> How to complete this task
Below are records to write out exactly; drop the pictures when you do.

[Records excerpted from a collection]

________

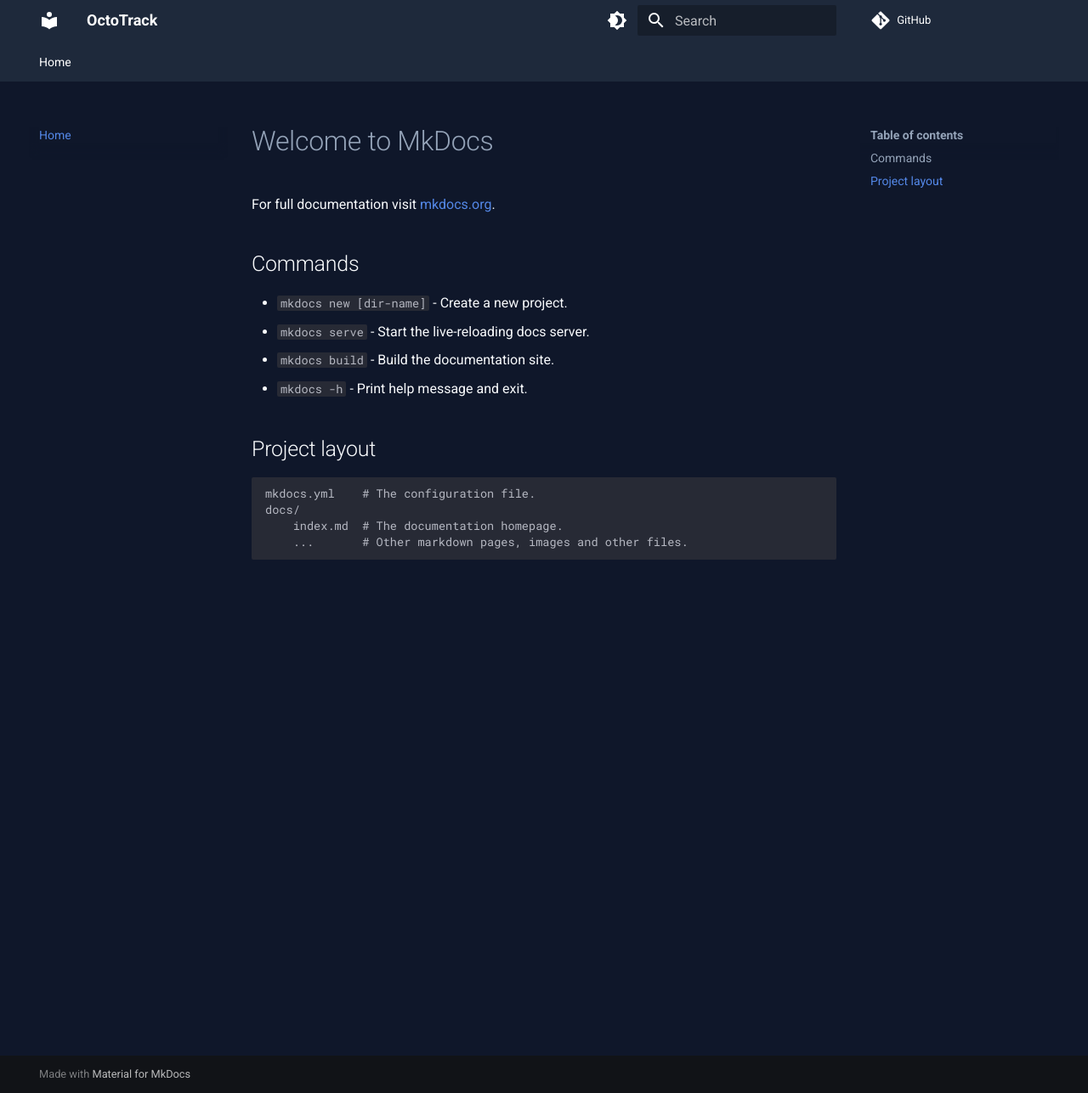
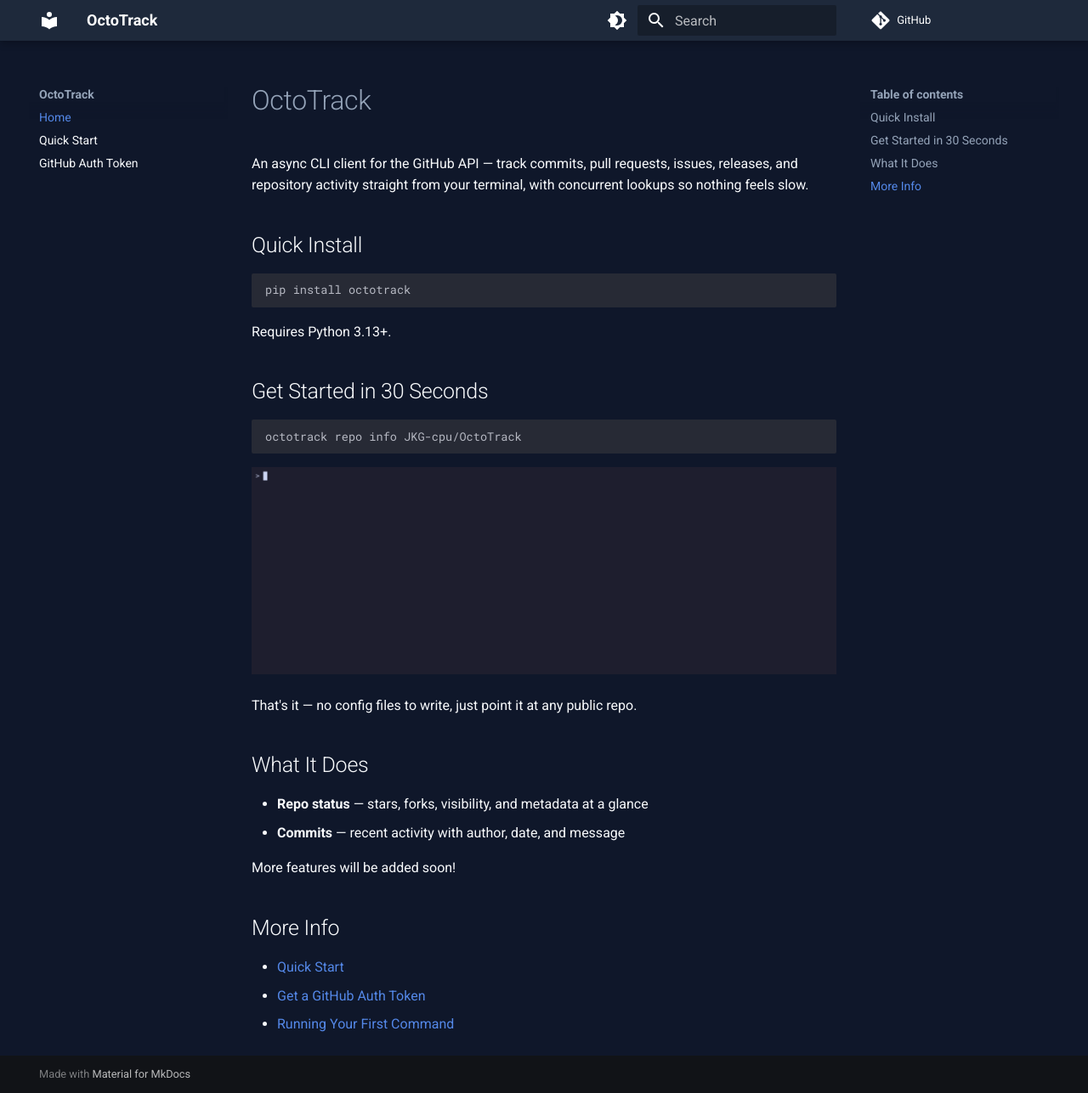
Before and after one commit to JKG-cpu/OctoTrack, an MkDocs documentation site: the page built from docs/index.md, in a window 1280 px wide and 1287 px high. Shown: the whole window at 85% size. Built offline with MkDocs 1.6.1 and Material for MkDocs 9.7.7, drawn with Linux system fonts in a browser that asks for light colours; comment, search, counter and statistics services are not loaded.

Commit message:
Added some docs

````diff
--- a/docs/index.md
+++ b/docs/index.md
@@ -1,17 +1,34 @@
-# Welcome to MkDocs
+# OctoTrack
 
-For full documentation visit [mkdocs.org](https://www.mkdocs.org).
+An async CLI client for the GitHub API — track commits, pull requests, issues, releases, and repository activity straight from your terminal, with concurrent lookups so nothing feels slow.
 
-## Commands
+## Quick Install
 
-* `mkdocs new [dir-name]` - Create a new project.
-* `mkdocs serve` - Start the live-reloading docs server.
-* `mkdocs build` - Build the documentation site.
-* `mkdocs -h` - Print help message and exit.
+```bash
+pip install octotrack
+```
 
-## Project layout
+Requires Python 3.13+.
 
-    mkdocs.yml    # The configuration file.
-    docs/
-        index.md  # The documentation homepage.
-        ...       # Other markdown pages, images and other files.
+## Get Started in 30 Seconds
+
+```bash
+octotrack repo info JKG-cpu/OctoTrack
+```
+
+![octotrack repo info JKG-cpu/OctoTrack](gifs/octotrack_repo_info.gif)
+
+That's it — no config files to write, just point it at any public repo.
+
+## What It Does
+
+- **Repo status** — stars, forks, visibility, and metadata at a glance
+- **Commits** — recent activity with author, date, and message
+
+More features will be added soon!
+
+## More Info
+
+- [Quick Start](quickstart.md)
+- [Get a GitHub Auth Token](authtoken.md)
+- [Running Your First Command](commands/first_command.md)
--- a/mkdocs.yml
+++ b/mkdocs.yml
@@ -15,10 +15,17 @@
         name: Switch to dark mode
   features:
     - search.suggest
-    - navigation.tabs
+    - navigation.expand
 
 extra_css:
   - stylesheets/extra.css
 
 nav:
   - Home: index.md
+  - Quick Start: quickstart.md
+  - GitHub Auth Token: authtoken.md
+  # - Commands:
+  #   - Setup: commands/setup.md
+  #   - Config: commands/config.md
+  #   - Repository: commands/repo.md
+  #   - Commits: commands/commits.md
````
Also changed, not shown: docs/authtoken.md (added, +18 -0 lines), docs/quickstart.md (added, +32 -0 lines), notes/OctoTrack/Todos.md (+6 -6 lines), docs/commands/commits.md (added), docs/commands/config.md (added), docs/commands/first_command.md (added), docs/commands/repo.md (added), docs/commands/setup.md (added), docs/gifs/octotrack_repo_info.gif (added), docs/images/octotrack_logo.png (added), 2 other files.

________

> Answer box
Before and after one commit to JKG-cpu/OctoTrack, an MkDocs documentation site: the page built from docs/index.md, in a window 1280 px wide and 1287 px high. Shown: the whole window at 85% size. Built offline with MkDocs 1.6.1 and Material for MkDocs 9.7.7, drawn with Linux system fonts in a browser that asks for light colours; comment, search, counter and statistics services are not loaded.

Commit message:
Added some docs

````diff
--- a/docs/index.md
+++ b/docs/index.md
@@ -1,17 +1,34 @@
-# Welcome to MkDocs
+# OctoTrack
 
-For full documentation visit [mkdocs.org](https://www.mkdocs.org).
+An async CLI client for the GitHub API — track commits, pull requests, issues, releases, and repository activity straight from your terminal, with concurrent lookups so nothing feels slow.
 
-## Commands
+## Quick Install
 
-* `mkdocs new [dir-name]` - Create a new project.
-* `mkdocs serve` - Start the live-reloading docs server.
-* `mkdocs build` - Build the documentation site.
-* `mkdocs -h` - Print help message and exit.
+```bash
+pip install octotrack
+```
 
-## Project layout
+Requires Python 3.13+.
 
-    mkdocs.yml    # The configuration file.
-    docs/
-        index.md  # The documentation homepage.
-        ...       # Other markdown pages, images and other files.
+## Get Started in 30 Seconds
+
+```bash
+octotrack repo info JKG-cpu/OctoTrack
+```
+
+![octotrack repo info JKG-cpu/OctoTrack](gifs/octotrack_repo_info.gif)
+
+That's it — no config files to write, just point it at any public repo.
+
+## What It Does
+
+- **Repo status** — stars, forks, visibility, and metadata at a glance
+- **Commits** — recent activity with author, date, and message
+
+More features will be added soon!
+
+## More Info
+
+- [Quick Start](quickstart.md)
+- [Get a GitHub Auth Token](authtoken.md)
+- [Running Your First Command](commands/first_command.md)
--- a/mkdocs.yml
+++ b/mkdocs.yml
@@ -15,10 +15,17 @@
         name: Switch to dark mode
   features:
     - search.suggest
-    - navigation.tabs
+    - navigation.expand
 
 extra_css:
   - stylesheets/extra.css
 
 nav:
   - Home: index.md
+  - Quick Start: quickstart.md
+  - GitHub Auth Token: authtoken.md
+  # - Commands:
+  #   - Setup: commands/setup.md
+  #   - Config: commands/config.md
+  #   - Repository: commands/repo.md
+  #   - Commits: commands/commits.md
````
Also changed, not shown: docs/authtoken.md (added, +18 -0 lines), docs/quickstart.md (added, +32 -0 lines), notes/OctoTrack/Todos.md (+6 -6 lines), docs/commands/commits.md (added), docs/commands/config.md (added), docs/commands/first_command.md (added), docs/commands/repo.md (added), docs/commands/setup.md (added), docs/gifs/octotrack_repo_info.gif (added), docs/images/octotrack_logo.png (added), 2 other files.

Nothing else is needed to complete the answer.